- **YOUR ASSIGNMENT**: The answer should consist of the records below, repeated exactly, and no pictures.

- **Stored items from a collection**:
+ + + + +

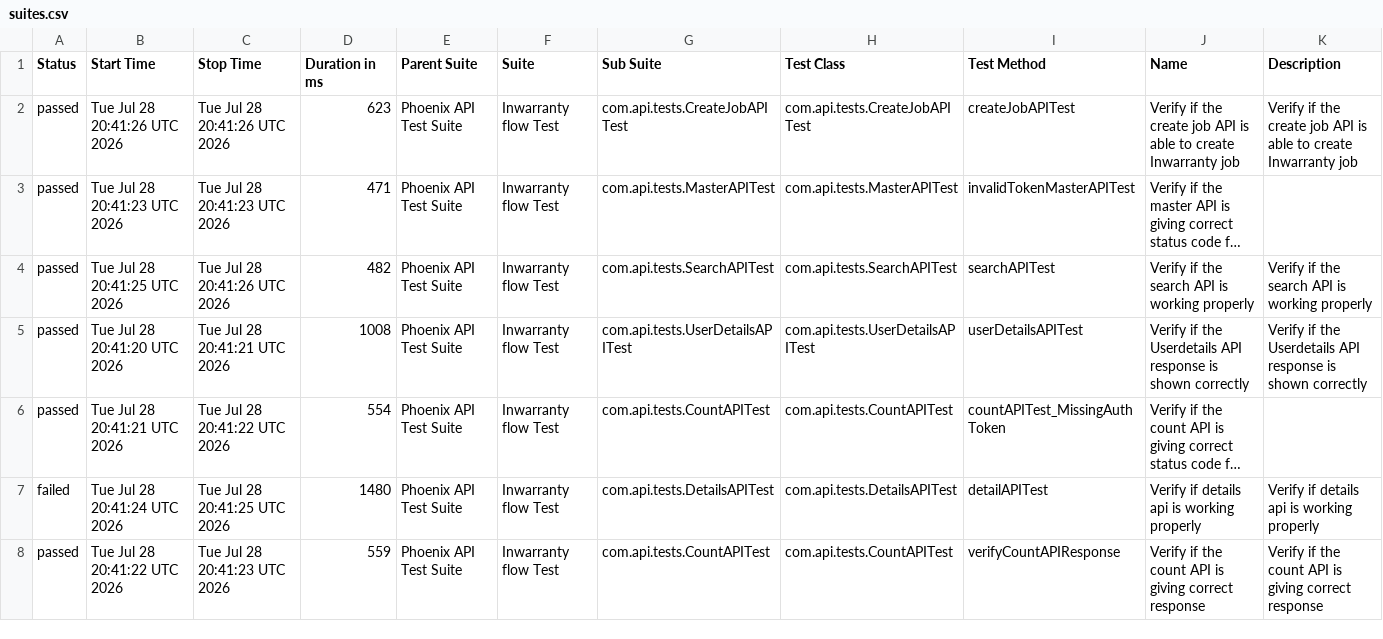
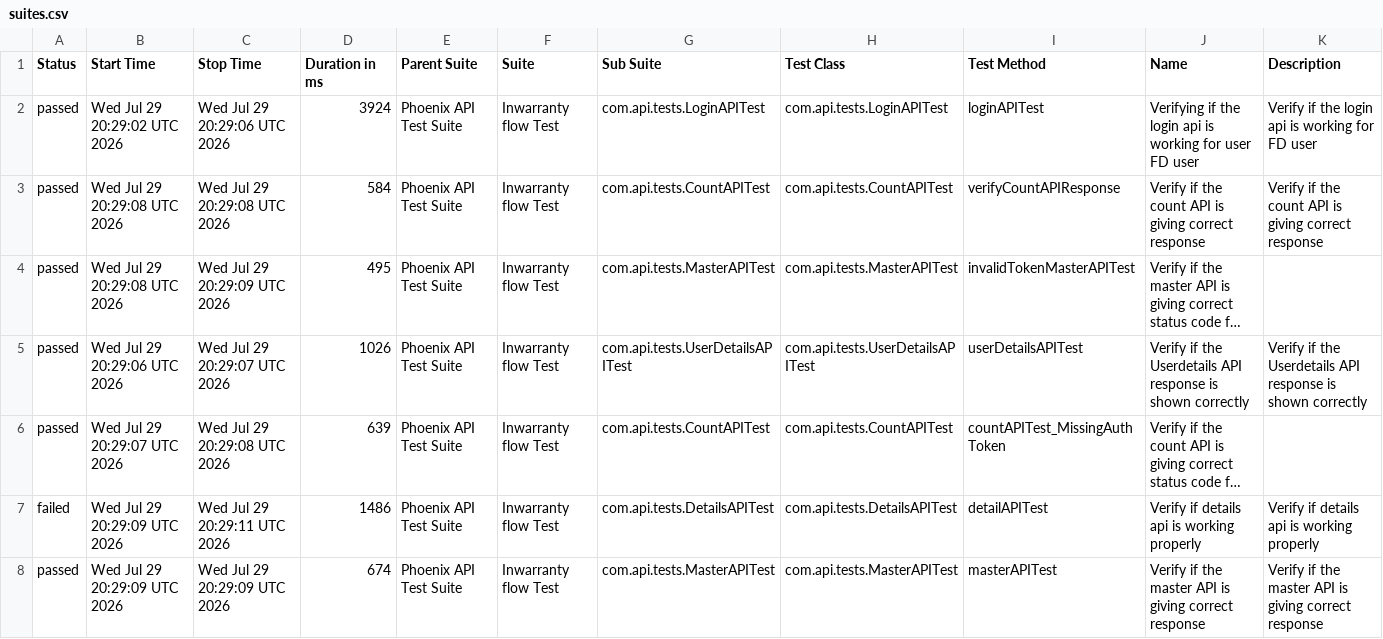
Before and after one commit to srinivaskinik/AutomationFramework-Phoenix-RestAssured, a CSV file: data/suites.csv, drawn as a sheet; only a part is shown; long unchanged cells end in …; removed rows and columns are numbered as before the commit, all else as after; the diff covers the shown part only; the diff names each change by its address in the sheet, - before the commit and + after, or states it on an @@ line.

```diff
--- a/data/suites.csv
+++ b/data/suites.csv
+row 2: passed | Wed Jul 29 20:29:02 UTC 2026 | Wed Jul 29 20:29:06 UTC 2026 | 3924 | Phoenix API Test Suite | Inwarranty flow Test | com.api.tests.LoginAPITest | com.api.tests.LoginAPITest | loginAPITest | Verifying if the login api is working for user FD user | Verify if the login api is working for FD user
-B3 (Start Time): Tue Jul 28 20:41:26 UTC 2026
+B3 (Start Time): Wed Jul 29 20:29:08 UTC 2026
-C3 (Stop Time): Tue Jul 28 20:41:26 UTC 2026
+C3 (Stop Time): Wed Jul 29 20:29:08 UTC 2026
-D3 (Duration in ms): 623
+D3 (Duration in ms): 584
-G3 (Sub Suite): com.api.tests.CreateJobAPITest
+G3 (Sub Suite): com.api.tests.CountAPITest
-H3 (Test Class): com.api.tests.CreateJobAPITest
+H3 (Test Class): com.api.tests.CountAPITest
-I3 (Test Method): createJobAPITest
+I3 (Test Method): verifyCountAPIResponse
-J3 (Name): …if the create job API is able to create Inwarranty job
+J3 (Name): …if the count API is giving correct response
-K3 (Description): …if the create job API is able to create Inwarranty job
+K3 (Description): …if the count API is giving correct response
-B4 (Start Time): Tue Jul 28 20:41:23 UTC 2026
+B4 (Start Time): Wed Jul 29 20:29:08 UTC 2026
-C4 (Stop Time): Tue Jul 28 20:41:23 UTC 2026
+C4 (Stop Time): Wed Jul 29 20:29:09 UTC 2026
-D4 (Duration in ms): 471
+D4 (Duration in ms): 495
-row 4: passed | Tue Jul 28 20:41:25 UTC 2026 | Tue Jul 28 20:41:26 UTC 2026 | 482 | Phoenix API Test Suite | Inwarranty flow Test | com.api.tests.SearchAPITest | com.api.tests.SearchAPITest | searchAPITest | Verify if the search API is working properly | Verify if the search API is working properly
-B5 (Start Time): Tue Jul 28 20:41:20 UTC 2026
+B5 (Start Time): Wed Jul 29 20:29:06 UTC 2026
-C5 (Stop Time): Tue Jul 28 20:41:21 UTC 2026
+C5 (Stop Time): Wed Jul 29 20:29:07 UTC 2026
-D5 (Duration in ms): 1008
+D5 (Duration in ms): 1026
-B6 (Start Time): Tue Jul 28 20:41:21 UTC 2026
+B6 (Start Time): Wed Jul 29 20:29:07 UTC 2026
-C6 (Stop Time): Tue Jul 28 20:41:22 UTC 2026
+C6 (Stop Time): Wed Jul 29 20:29:08 UTC 2026
-D6 (Duration in ms): 554
+D6 (Duration in ms): 639
-B7 (Start Time): Tue Jul 28 20:41:24 UTC 2026
+B7 (Start Time): Wed Jul 29 20:29:09 UTC 2026
-C7 (Stop Time): Tue Jul 28 20:41:25 UTC 2026
+C7 (Stop Time): Wed Jul 29 20:29:11 UTC 2026
-D7 (Duration in ms): 1480
+D7 (Duration in ms): 1486
-B8 (Start Time): Tue Jul 28 20:41:22 UTC 2026
+B8 (Start Time): Wed Jul 29 20:29:09 UTC 2026
-C8 (Stop Time): Tue Jul 28 20:41:23 UTC 2026
+C8 (Stop Time): Wed Jul 29 20:29:09 UTC 2026
-D8 (Duration in ms): 559
+D8 (Duration in ms): 674
-G8 (Sub Suite): com.api.tests.CountAPITest
+G8 (Sub Suite): com.api.tests.MasterAPITest
-H8 (Test Class): com.api.tests.CountAPITest
+H8 (Test Class): com.api.tests.MasterAPITest
-I8 (Test Method): verifyCountAPIResponse
+I8 (Test Method): masterAPITest
-J8 (Name): …if the count API is…
+J8 (Name): …if the master API is…
-K8 (Description): …if the count API is…
+K8 (Description): …if the master API is…
```
Also changed, not shown: 16 edited cells elsewhere in this file, data/behaviors.csv, 57 other files.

+ + + + +

- **YOUR SOLUTION**:
Before and after one commit to srinivaskinik/AutomationFramework-Phoenix-RestAssured, a CSV file: data/suites.csv, drawn as a sheet; only a part is shown; long unchanged cells end in …; removed rows and columns are numbered as before the commit, all else as after; the diff covers the shown part only; the diff names each change by its address in the sheet, - before the commit and + after, or states it on an @@ line.

```diff
--- a/data/suites.csv
+++ b/data/suites.csv
+row 2: passed | Wed Jul 29 20:29:02 UTC 2026 | Wed Jul 29 20:29:06 UTC 2026 | 3924 | Phoenix API Test Suite | Inwarranty flow Test | com.api.tests.LoginAPITest | com.api.tests.LoginAPITest | loginAPITest | Verifying if the login api is working for user FD user | Verify if the login api is working for FD user
-B3 (Start Time): Tue Jul 28 20:41:26 UTC 2026
+B3 (Start Time): Wed Jul 29 20:29:08 UTC 2026
-C3 (Stop Time): Tue Jul 28 20:41:26 UTC 2026
+C3 (Stop Time): Wed Jul 29 20:29:08 UTC 2026
-D3 (Duration in ms): 623
+D3 (Duration in ms): 584
-G3 (Sub Suite): com.api.tests.CreateJobAPITest
+G3 (Sub Suite): com.api.tests.CountAPITest
-H3 (Test Class): com.api.tests.CreateJobAPITest
+H3 (Test Class): com.api.tests.CountAPITest
-I3 (Test Method): createJobAPITest
+I3 (Test Method): verifyCountAPIResponse
-J3 (Name): …if the create job API is able to create Inwarranty job
+J3 (Name): …if the count API is giving correct response
-K3 (Description): …if the create job API is able to create Inwarranty job
+K3 (Description): …if the count API is giving correct response
-B4 (Start Time): Tue Jul 28 20:41:23 UTC 2026
+B4 (Start Time): Wed Jul 29 20:29:08 UTC 2026
-C4 (Stop Time): Tue Jul 28 20:41:23 UTC 2026
+C4 (Stop Time): Wed Jul 29 20:29:09 UTC 2026
-D4 (Duration in ms): 471
+D4 (Duration in ms): 495
-row 4: passed | Tue Jul 28 20:41:25 UTC 2026 | Tue Jul 28 20:41:26 UTC 2026 | 482 | Phoenix API Test Suite | Inwarranty flow Test | com.api.tests.SearchAPITest | com.api.tests.SearchAPITest | searchAPITest | Verify if the search API is working properly | Verify if the search API is working properly
-B5 (Start Time): Tue Jul 28 20:41:20 UTC 2026
+B5 (Start Time): Wed Jul 29 20:29:06 UTC 2026
-C5 (Stop Time): Tue Jul 28 20:41:21 UTC 2026
+C5 (Stop Time): Wed Jul 29 20:29:07 UTC 2026
-D5 (Duration in ms): 1008
+D5 (Duration in ms): 1026
-B6 (Start Time): Tue Jul 28 20:41:21 UTC 2026
+B6 (Start Time): Wed Jul 29 20:29:07 UTC 2026
-C6 (Stop Time): Tue Jul 28 20:41:22 UTC 2026
+C6 (Stop Time): Wed Jul 29 20:29:08 UTC 2026
-D6 (Duration in ms): 554
+D6 (Duration in ms): 639
-B7 (Start Time): Tue Jul 28 20:41:24 UTC 2026
+B7 (Start Time): Wed Jul 29 20:29:09 UTC 2026
-C7 (Stop Time): Tue Jul 28 20:41:25 UTC 2026
+C7 (Stop Time): Wed Jul 29 20:29:11 UTC 2026
-D7 (Duration in ms): 1480
+D7 (Duration in ms): 1486
-B8 (Start Time): Tue Jul 28 20:41:22 UTC 2026
+B8 (Start Time): Wed Jul 29 20:29:09 UTC 2026
-C8 (Stop Time): Tue Jul 28 20:41:23 UTC 2026
+C8 (Stop Time): Wed Jul 29 20:29:09 UTC 2026
-D8 (Duration in ms): 559
+D8 (Duration in ms): 674
-G8 (Sub Suite): com.api.tests.CountAPITest
+G8 (Sub Suite): com.api.tests.MasterAPITest
-H8 (Test Class): com.api.tests.CountAPITest
+H8 (Test Class): com.api.tests.MasterAPITest
-I8 (Test Method): verifyCountAPIResponse
+I8 (Test Method): masterAPITest
-J8 (Name): …if the count API is…
+J8 (Name): …if the master API is…
-K8 (Description): …if the count API is…
+K8 (Description): …if the master API is…
```
Also changed, not shown: 16 edited cells elsewhere in this file, data/behaviors.csv, 57 other files.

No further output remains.